Hurricane Sandy is threatening 50 million people on America's heavily-populated East Coast, with forecasters warning that New York could bear the brunt of the one-of-a-kind superstorm.
Federal Emergency Management Administrator Craig Fugate warned the "time for preparing and talking is about over" as Sandy makes its way up the Atlantic on a collision course with two other weather systems that could turn it into one of the most fearsome storms on record in the US. "People need to be acting now," he said.
Forecasters warned the megastorm could wreak havoc over 800 miles from the East Coast to the Great Lakes, and states of emergency have been declared from North Carolina to Connecticut.
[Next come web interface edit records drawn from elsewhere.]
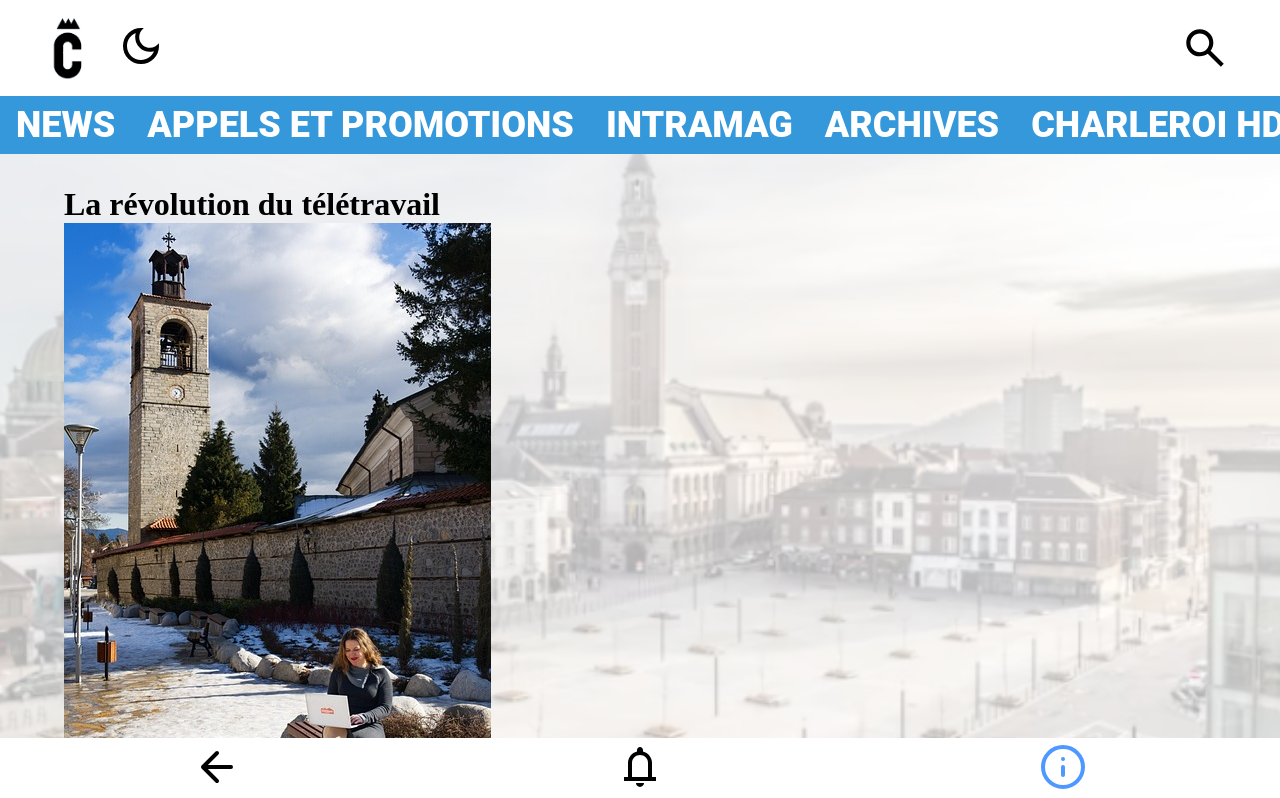
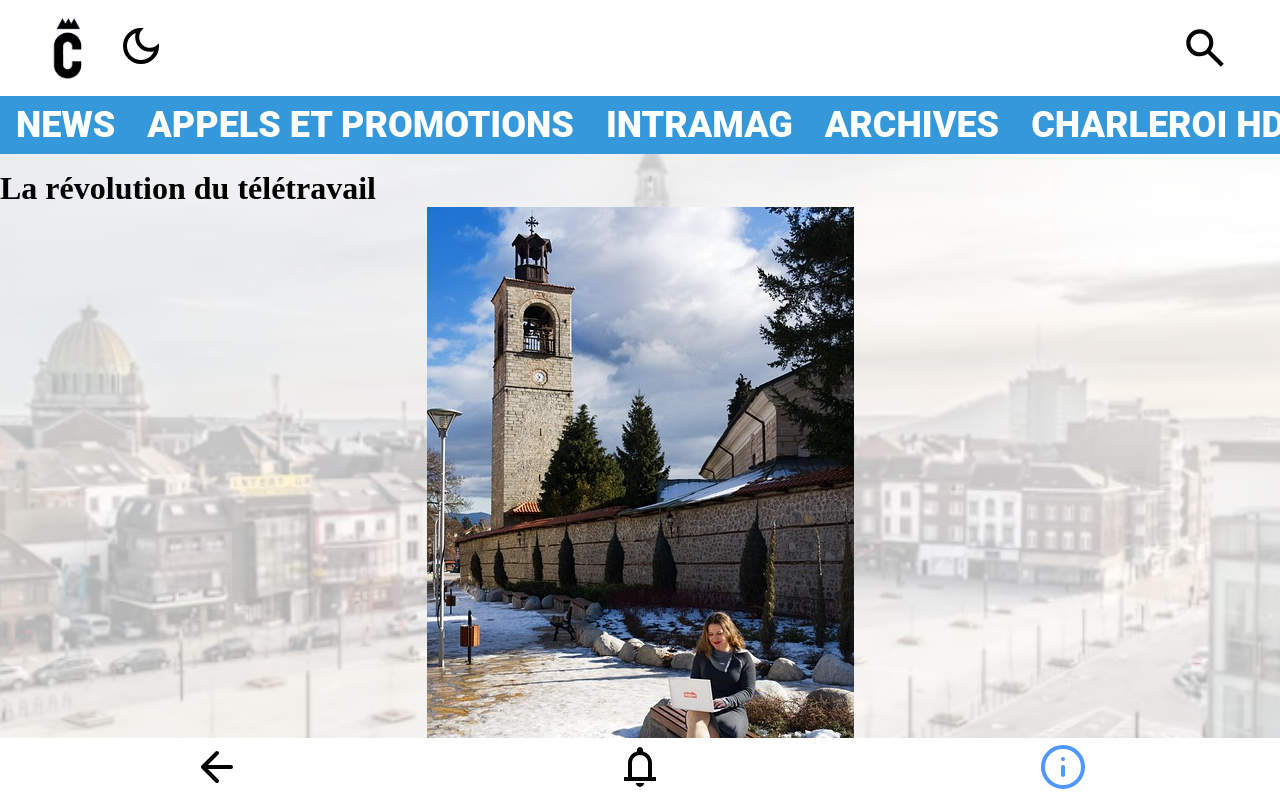
Before and after one commit to MaTor97/charl-e-intra, a React (Vite) app: page / in a window 1280 px wide. Shown: the top 798 px of the page. Built offline with nearby package versions, Linux system fonts and the light colour scheme.

Commit message:
article sizes

```diff
--- a/src/styles/_article.scss
+++ b/src/styles/_article.scss
@@ -3,10 +3,22 @@ main {
     width: 100%;
     height: auto;
     margin: 0 auto;
-    padding: 2rem 4rem;
+    padding: 1rem 0;
     overflow: hidden;
     box-sizing: border-box;
     padding-bottom: 4rem;
     scrollbar-width: none;
 
+    .imageContainer {
+        position: relative;
+        width: 100%;
+        height: 100%;
+        margin: 0 auto;
+        padding: 0;
+        overflow: hidden;
+        box-sizing: border-box;
+        display: flex;
+        justify-content: center;
+        align-items: center;
+    }
   }
```
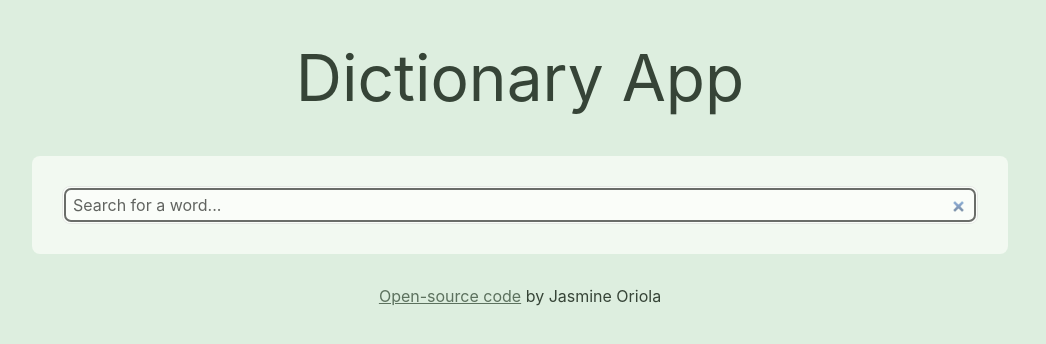
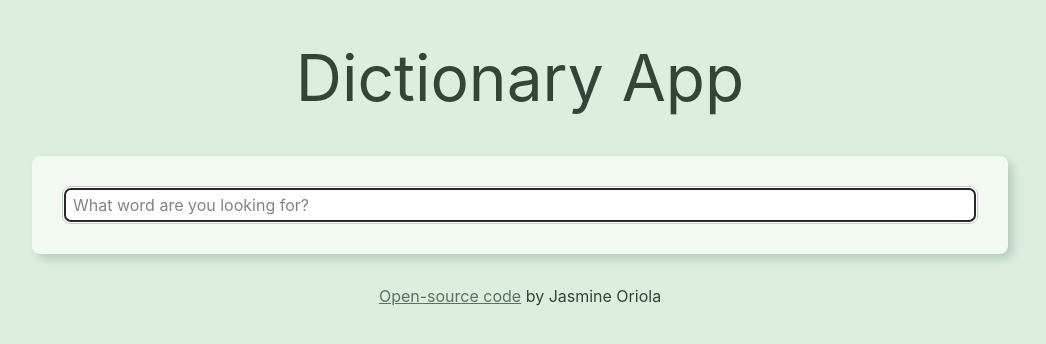
Before and after one commit to joriola/dictionary-app, a React (Create React App) app: page / in a window 1280 px wide. Shown: the top 344 px of the page, without its empty margins (120-1166 px from the left). Built offline with nearby package versions, Linux system fonts and the light colour scheme; no server answers.

Commit message:
added box shadow to sections, changed placeholder,

```diff
--- a/src/Dictionary.css
+++ b/src/Dictionary.css
@@ -3,11 +3,13 @@
   padding: 30px;
   border-radius: 8px;
   margin: 20px 0;
+  box-shadow: 5px 5px 10px #b6cdbd;
 }
 .Dictionary input {
   width: 100%;
   padding: 6px 10px;
-  border: 1px solid #ddd;
+  border: 1px solid #b6cdbd;
   border-radius: 8px;
-  opacity: 0.6;
+  color: #364437;
+  opacity: 0.9;
 }
--- a/src/Dictionary.js
+++ b/src/Dictionary.js
@@ -46,7 +46,7 @@ export default function Dictionary(props) {
               type="search"
               autoFocus={true}
               onChange={handleKeywordChange}
-              defaultValue="Search for a word..."
+              placeholder="What word are you looking for?"
             />
           </form>
         </section>
--- a/src/Photos.css
+++ b/src/Photos.css
@@ -2,3 +2,6 @@
   border-radius: 4px;
   margin: 10px 0;
 }
+.Photos img:hover {
+  border: 2px solid #5c715e;
+}
```
Also changed, not shown: 1 other file (tests, documents, lock files or other folders).
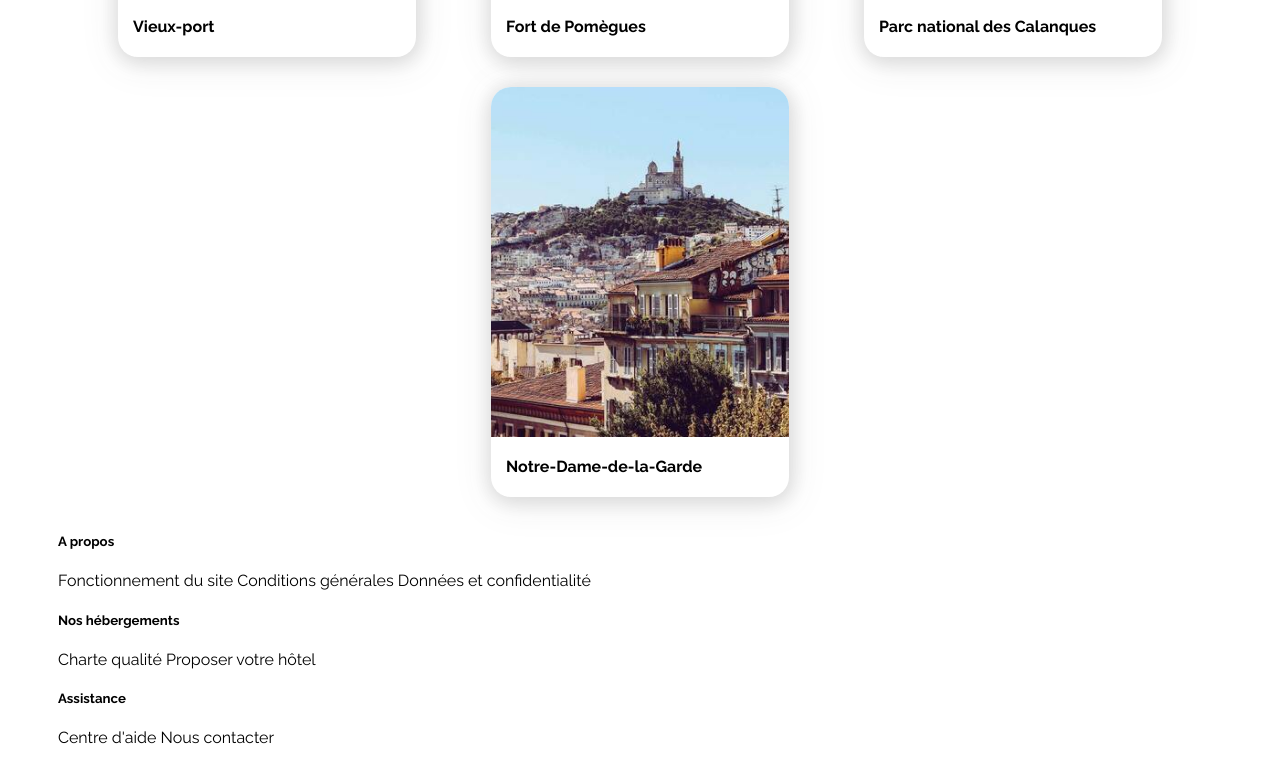
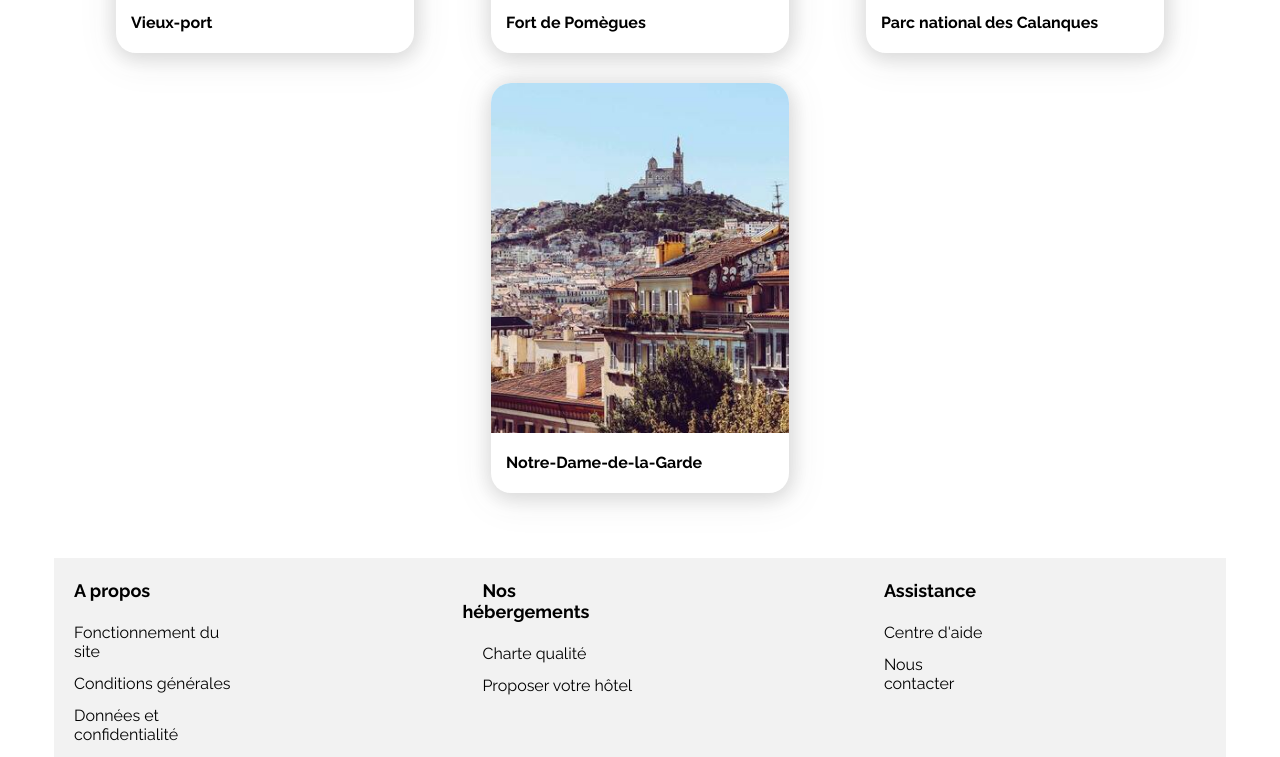
Before and after one commit to LaurieLM/Projet2_BOOKI_Lespinasse_Laurie, a plain HTML site: page index.html in a window 1280 px wide. Shown: the part 1685-2442 px from the top of the page. Drawn offline with Linux system fonts and the light colour scheme.

Commit message:
CSS footer

```diff
--- a/CSS/style.css
+++ b/CSS/style.css
@@ -16,6 +16,7 @@
 body {
     display: flex;
     justify-content: center;
+    margin: 4px 4px 0 4px;
 }
 
 /****** Header ***********/
@@ -370,6 +371,33 @@ a {
 }
 
 
+/****** Footer ***********/
+
+footer {
+    display: flex;
+    flex-direction: row;
+    justify-content: flex-start;
+    align-items: flex-start;
+    background-color: #F2F2F2;
+    margin: 50px 0 0 0;
+}
+
+.footer-flex {
+    display: flex;
+    flex-direction: column;
+    margin-right: 230px;
+}
+
+.footer-flex h5 a {
+    font-size: 18px;
+    margin: 20px;
+}
+
+.footer-flex a {
+    margin: 0 0 13px 20px;
+}
+
+
 /* Le code ci-dessous correspond à la version responsive uniquement */
 
 /****** Media queries ***********/
```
Airlines cancelled more than 7,600 flights and Amtrak has suspended passenger train services across the north-east.
New York and Philadelphia moved to shut down their subways, buses and commuter trains on Sunday night and announced that schools would be closed on Monday. Boston, Washington and Baltimore also shut down schools.
As rain from the leading edges of the monster hurricane began to fall over the north-east, tens of thousands of people in coastal areas from Maryland to Connecticut were under orders to clear out. That included 50,000 in Delaware alone and 30,000 in Atlantic City, New Jersey, where the city's 12 casinos were forced to shut down for only the fourth time in the 34-year history of legalised gambling there.
Authorities have warned that the biggest US city could get hit with an 11ft wall of water that could swamp parts of lower Manhattan, flood subway tunnels and cripple the network of electrical and communications lines that are vital to the nation's financial centre.
The National Hurricane Centre said the Category 1 hurricane had top sustained winds of 75mph, with higher gusts. It is moving towards the north east at 14mph. Hurricane-force winds extend up to 175 miles from the storm's centre.
Sandy was expected to hook left towards the mid-Atlantic coast and come ashore late on Monday or early Tuesday, most likely in New Jersey, colliding with a wintry storm moving in from the west and cold air streaming down from the Arctic.
Forecasters said the monster combination could bring close to a foot of rain, a potentially lethal storm surge and punishing winds extending hundreds of miles outwards from the storm's centre. It could also dump up to 2ft of snow in Kentucky, North Carolina and West Virginia.